Once you have a nice line of samples you will find the rest easy. If your first work is successful you may not even have to look for your next sitting. As a rule one good piece of work immediately secures several more sittings for you. And so the ball starts rolling. The woman you please with portraits made in her home will show them to her friends because they are a novelty.

Home Portraiture Film Results StudioLightMagazine1918 144


By Geisler & Andrews New York, N. Y.

The well-to-do class should furnish two-thirds of the photographer's revenue, but they don't buy photographs as they should. They have everything to make attractive pictures. They live in artistic homes, dress attractively, possess interesting personalities, appreciate the things that are refined and beautiful and have the money with which to enjoy life.

These people could come to your studio more easily than you can go to them, but they don't care to. Your studio work is commonplace to them. There is nothing about it that is distinctive - anyone can buy it.

They would buy photographs at high prices if they were sure they would be different from the rest. And the only way to be sure of this is to have them made in their own homes. Their discriminating taste has made them want pictures with the added note of home interest. And the fact that they can be given this special and individual treatment and that they must pay for the extra service makes them all the more willing. Photography ceases to be an ordinary commercial process just as soon as this note of home interest becomes a part of the picture.

The more distinguished and influential the subjects you select for your sample work the more weight they will have with others from whom you wish to secure business. Mrs. White likes Mrs. Brown's portraits, and if Mrs.

Brown is able to pay $40.00 a dozen for such work Mrs. White thinks she is just as well able, and does it.

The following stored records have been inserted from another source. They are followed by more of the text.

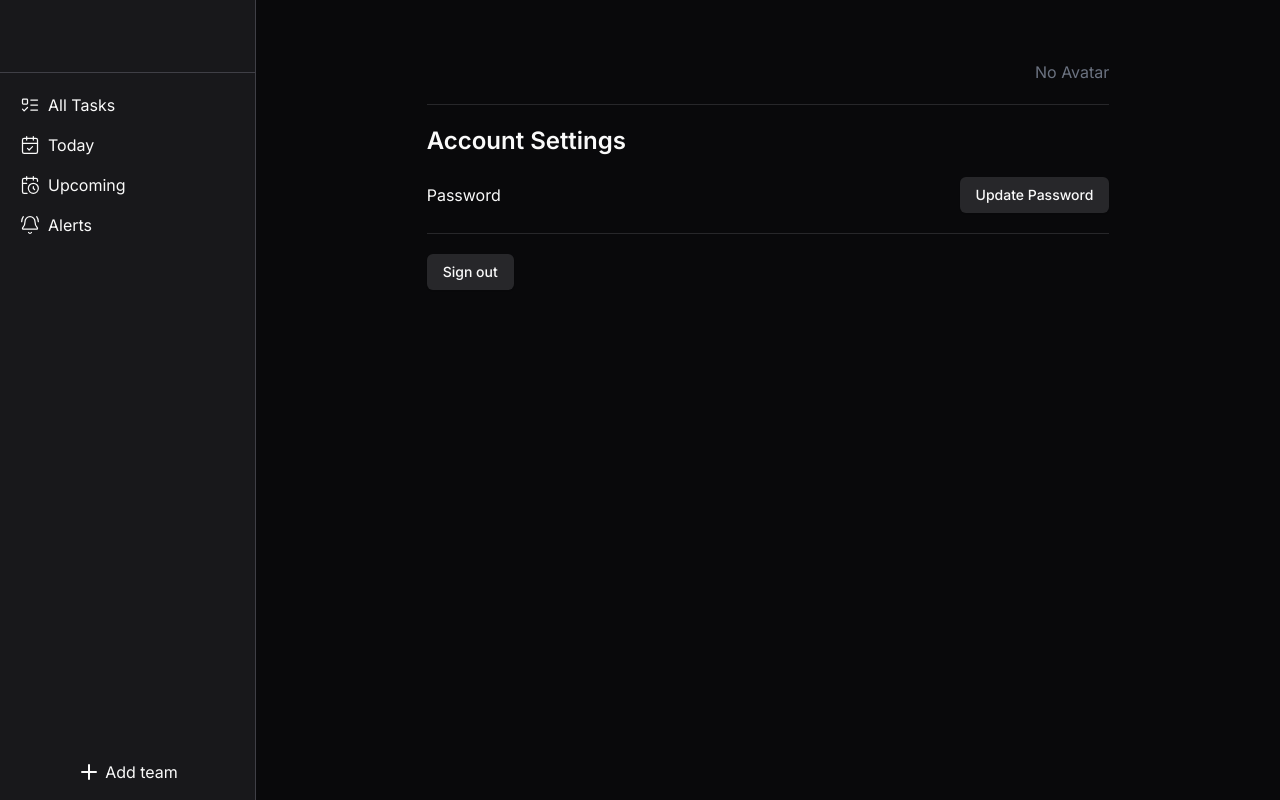
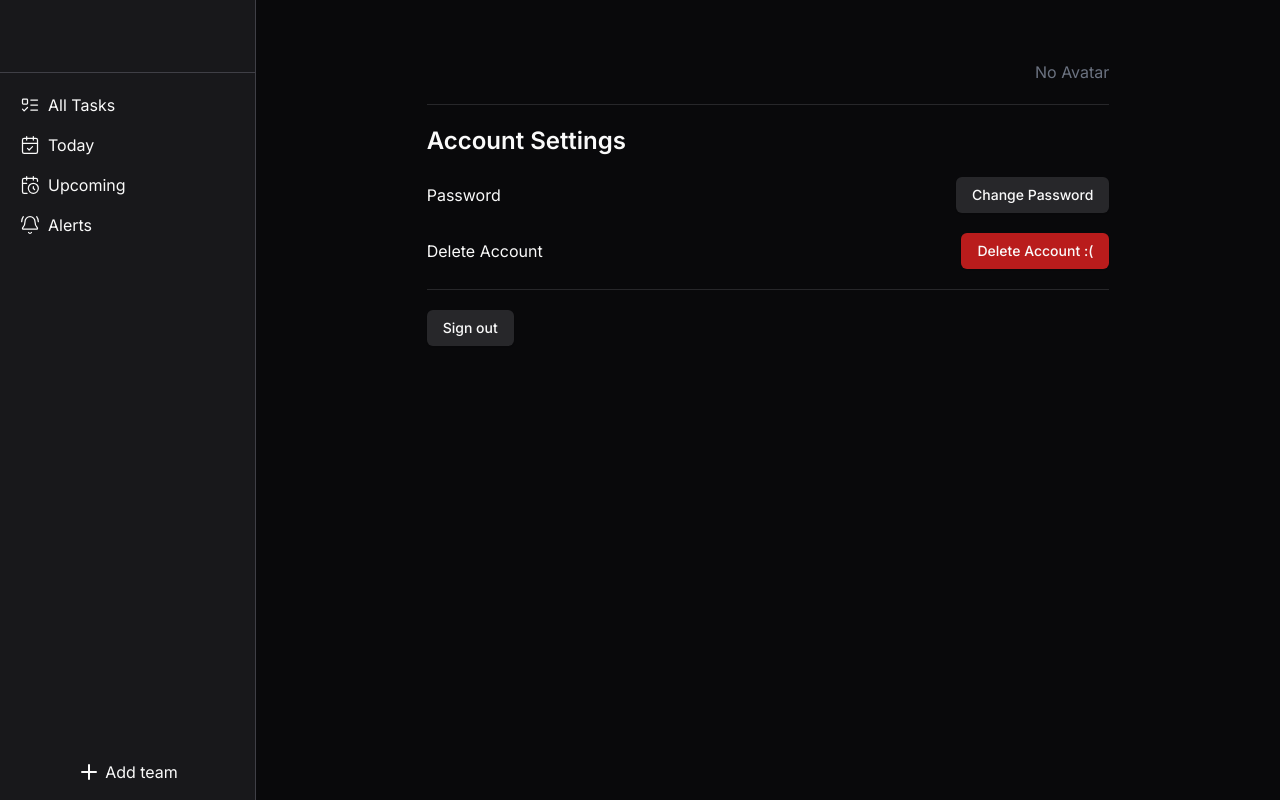
Before and after one commit to zeni-42/Jotit, a Next.js app: page /profile in a window 1280 px wide. Built offline with nearby package versions, Linux system fonts and the light colour scheme; no server answers; the database is empty.

Commit message:
Profile page updated

```diff
--- a/src/app/(pages)/home/page.tsx
+++ b/src/app/(pages)/home/page.tsx
@@ -26,7 +26,9 @@ export default function Home() {
         }
         try {
             const response = await axios.post('/api/register-github-user', newData)
-            localStorage.setItem("gitHubUserId", response.data?.data._id)
+            if(response.status == 200 ){
+                localStorage.setItem("gitHubUserId", response.data?.data._id)
+            }
         } catch (error) {
             console.log();
         }
@@ -37,7 +39,7 @@ export default function Home() {
             registerGithubUser()
             fetchTasks()
         }
-    },[])
+    },[data])
 
     const fetchTasks = async () => {
         try {
--- a/src/app/(pages)/profile/page.tsx
+++ b/src/app/(pages)/profile/page.tsx
@@ -10,24 +10,18 @@ import toast from "react-hot-toast"
 
 export default function Profile() {
     const { data } = useSession()
-    const [userData, setUserData] = useState({})
     const [image, setImage] = useState<string>("")
     const router = useRouter()
 
-    useEffect(() => {
-        setImage(localStorage.getItem('avatar')!)
-        if (data?.user) {
-            setImage(data?.user?.image!)
-        }
-    },[])
-
     const fetchData = async () => {
         try {
-            const storedUserId = data?.user ? localStorage.getItem("gitHubUserId") : localStorage.getItem("userId")
+            const storedUserId = localStorage.getItem(data?.user ? "gitHubUserId" : "userId");
+            if (!storedUserId) {
+                return
+            }
             const response = await axios.get(`http://localhost:3000/api/get-user?userId=${storedUserId}`)
-            setUserData(response.data?.data)
+            setImage(response.data?.data?.avatar!)
         } catch (error: any) {
-            console.log("Failed to fetch user data");
             const errMsg = error.response?.data?.message;
             toast.error(errMsg)
         }
@@ -55,7 +49,7 @@ export default function Profile() {
 
     useEffect(() => {
         fetchData()
-    },[])
+    },[data])
 
     return (
         <>
@@ -83,7 +77,11 @@ export default function Profile() {
                         <h1 className="text-2xl font-semibold" >Account Settings</h1>
                         <div className="w-full flex justify-between items-center my-5 " >
                             <p>Password</p>
-                            <Button variant="secondary" disabled={!!data?.user} > Update Password </Button>
+                            <Button variant="secondary" disabled={!!data?.user} > Change Password </Button>
+                        </div>
+                        <div className="w-full flex justify-between items-center my-5 " >
+                            <p>Delete Account</p>
+                            <Button variant="destructive" className="bg-red-700" > Delete Account :( </Button>
                         </div>
                     </div>
                     <div className="w-2/3 flex justify-start items-center" >
```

But if the business doesn't come of its own accord, what then? You say it sounds just like a story book, but what if the story doesn't come true? What is the dignified way of soliciting business from those who have not learned of your ability as a home portraitist?

Individual solicitation is the only logical means that will meet with success, and it must be high class solicitation. You can't expect to get results from a form letter. It is too cheap and impersonal. Neither will ordinary printed matter reach the mark for which you aim. A personal letter, carefully thought out and neatly typed on the best of stationery will get attention. Be sure your letter is grammatically correct, reads smoothly, is convincing and to the point, and be sure you don't say more than is necessary.

This sounds easy, but it isn't. Don't be easily satisfied, whether you write the form of letter that is to be followed or have an experienced writer do it for you. Go over it very critically yourself and then have someone else criticize it for you. Your opening wedge depends upon the first impression. If it is not a good one you may have difficulty in getting the right start.